While thats an understandable reaction its also a wrongone that wastes the opportunities available. Times like this are a gift to investors, and you dont want to throw that giftaway. The FTSE 100 has shed nearly a quarter of its value since April 2015, which means if you buy an index tracker today youre getting a 25% discount on last yearsprice. This is the discount that keeps on giving: whether you hold the tracker for 10, 20 or 30 years, your holdingwill always be worth 25% more.
Come Out Fighting
The Fool repeats this message every time markets go intocrisis mode, because it takes constant repetition for the message to sink in. When share prices plunge, the fight or flight mechanism triggers and too manyinvestorsflee when they should march towards the sound of gunfire instead.
Most long-term investors learn to curb the desireto sell in the middle of a crisis. All that does is turn your paper losses into real ones, and leave you with the impossibledecision of when to re-enterthe market, a decision you will get wrong because timing stock markets is impossible.
But it takes a bold investor to pumpgood money into the stock market during bad times, as theres a chance its value will plummet almost instantly. Yet at momentslike these, fortune favours the brave. You haveto remind yourself that youre not investing for tomorrow, next week or even next year. You should onlyinvest in shares fora minimum of five years, preferably much, much longer, untiltodayscrisis isonly a vague memory.
Value at last?

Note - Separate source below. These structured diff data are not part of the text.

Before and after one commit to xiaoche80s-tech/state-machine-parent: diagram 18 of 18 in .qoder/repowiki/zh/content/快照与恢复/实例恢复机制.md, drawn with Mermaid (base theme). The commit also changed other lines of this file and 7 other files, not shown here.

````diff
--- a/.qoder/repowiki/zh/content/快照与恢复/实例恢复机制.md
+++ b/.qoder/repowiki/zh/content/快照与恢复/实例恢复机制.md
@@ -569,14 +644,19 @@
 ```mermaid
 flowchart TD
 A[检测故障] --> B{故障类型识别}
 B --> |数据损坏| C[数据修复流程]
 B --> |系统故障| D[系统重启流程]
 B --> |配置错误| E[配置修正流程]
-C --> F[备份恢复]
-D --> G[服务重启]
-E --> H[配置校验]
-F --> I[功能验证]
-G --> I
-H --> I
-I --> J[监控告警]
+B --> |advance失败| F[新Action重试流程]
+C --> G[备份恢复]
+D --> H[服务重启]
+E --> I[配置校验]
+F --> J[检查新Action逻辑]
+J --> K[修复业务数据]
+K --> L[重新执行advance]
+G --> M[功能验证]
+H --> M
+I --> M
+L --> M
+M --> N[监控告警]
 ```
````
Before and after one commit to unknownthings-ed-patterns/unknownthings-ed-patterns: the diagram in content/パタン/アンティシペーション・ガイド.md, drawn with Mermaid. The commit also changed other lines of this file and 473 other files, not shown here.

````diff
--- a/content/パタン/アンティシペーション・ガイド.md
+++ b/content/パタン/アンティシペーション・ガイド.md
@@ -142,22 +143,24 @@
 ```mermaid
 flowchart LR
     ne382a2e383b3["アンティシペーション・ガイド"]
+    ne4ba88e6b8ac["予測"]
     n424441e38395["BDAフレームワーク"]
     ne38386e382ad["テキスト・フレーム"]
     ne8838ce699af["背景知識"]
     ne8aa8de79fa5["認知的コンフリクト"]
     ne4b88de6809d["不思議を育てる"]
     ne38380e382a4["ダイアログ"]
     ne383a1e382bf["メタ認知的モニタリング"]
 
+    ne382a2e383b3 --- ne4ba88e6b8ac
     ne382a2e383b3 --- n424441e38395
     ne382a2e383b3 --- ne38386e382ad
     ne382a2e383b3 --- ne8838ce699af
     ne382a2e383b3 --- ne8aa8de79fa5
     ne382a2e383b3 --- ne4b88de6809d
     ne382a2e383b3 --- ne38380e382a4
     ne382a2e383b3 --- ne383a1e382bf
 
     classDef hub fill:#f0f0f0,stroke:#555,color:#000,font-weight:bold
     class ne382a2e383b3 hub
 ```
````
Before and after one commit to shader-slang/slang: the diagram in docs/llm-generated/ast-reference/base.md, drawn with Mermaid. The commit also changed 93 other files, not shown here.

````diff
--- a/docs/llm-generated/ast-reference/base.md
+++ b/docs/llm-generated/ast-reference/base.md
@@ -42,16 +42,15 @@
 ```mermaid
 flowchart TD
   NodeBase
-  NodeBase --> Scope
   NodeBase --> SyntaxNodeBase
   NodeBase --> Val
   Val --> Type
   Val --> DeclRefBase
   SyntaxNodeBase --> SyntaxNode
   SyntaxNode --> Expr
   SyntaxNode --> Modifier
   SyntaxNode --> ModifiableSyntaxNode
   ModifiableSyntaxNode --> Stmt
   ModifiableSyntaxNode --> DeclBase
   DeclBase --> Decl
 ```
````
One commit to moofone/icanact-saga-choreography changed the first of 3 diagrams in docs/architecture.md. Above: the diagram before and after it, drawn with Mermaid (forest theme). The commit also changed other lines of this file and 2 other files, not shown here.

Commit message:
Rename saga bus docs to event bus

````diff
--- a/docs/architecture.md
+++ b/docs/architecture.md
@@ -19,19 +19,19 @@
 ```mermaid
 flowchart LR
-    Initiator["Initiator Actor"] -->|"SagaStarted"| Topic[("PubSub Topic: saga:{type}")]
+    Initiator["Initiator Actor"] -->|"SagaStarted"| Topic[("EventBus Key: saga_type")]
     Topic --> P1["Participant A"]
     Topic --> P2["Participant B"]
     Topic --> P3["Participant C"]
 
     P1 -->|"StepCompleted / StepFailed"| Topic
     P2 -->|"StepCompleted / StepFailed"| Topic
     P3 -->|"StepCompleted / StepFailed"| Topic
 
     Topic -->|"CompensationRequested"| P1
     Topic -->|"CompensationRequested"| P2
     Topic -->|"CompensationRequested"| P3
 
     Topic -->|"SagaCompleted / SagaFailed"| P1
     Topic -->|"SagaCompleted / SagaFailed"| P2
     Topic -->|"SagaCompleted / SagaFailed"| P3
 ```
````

Things look dark todayand mayget darker in the days ahead. Personally, Im glad of the sell-off, because markets had beendriven artificially high by loosemonetary policy. Nowvaluations look far more tempting, with oil giant RoyalDutch Shell trading at 6.9 times earnings, pharmaceutical firmGlaxoSmithKlineat 7.7 times and global bankHSBC Holdings at 8.8 times. If youre feeling truly brave, you could try stricken miner BHP Billiton at 7.8 times earnings. These are all roughly half the 15 times earnings typically seen as fair value (although theyre still risky, especially in the short term).
Share prices may have picked uptoday but the crisis has further to run. Please dont waste it.
Harvey Jones has no position in any shares mentioned. The Motley Fool UK has recommended HSBC and Royal Dutch Shell.We Fools don’t all hold the same opinions, but we all believe that considering a diverse range of insights makes us better investors.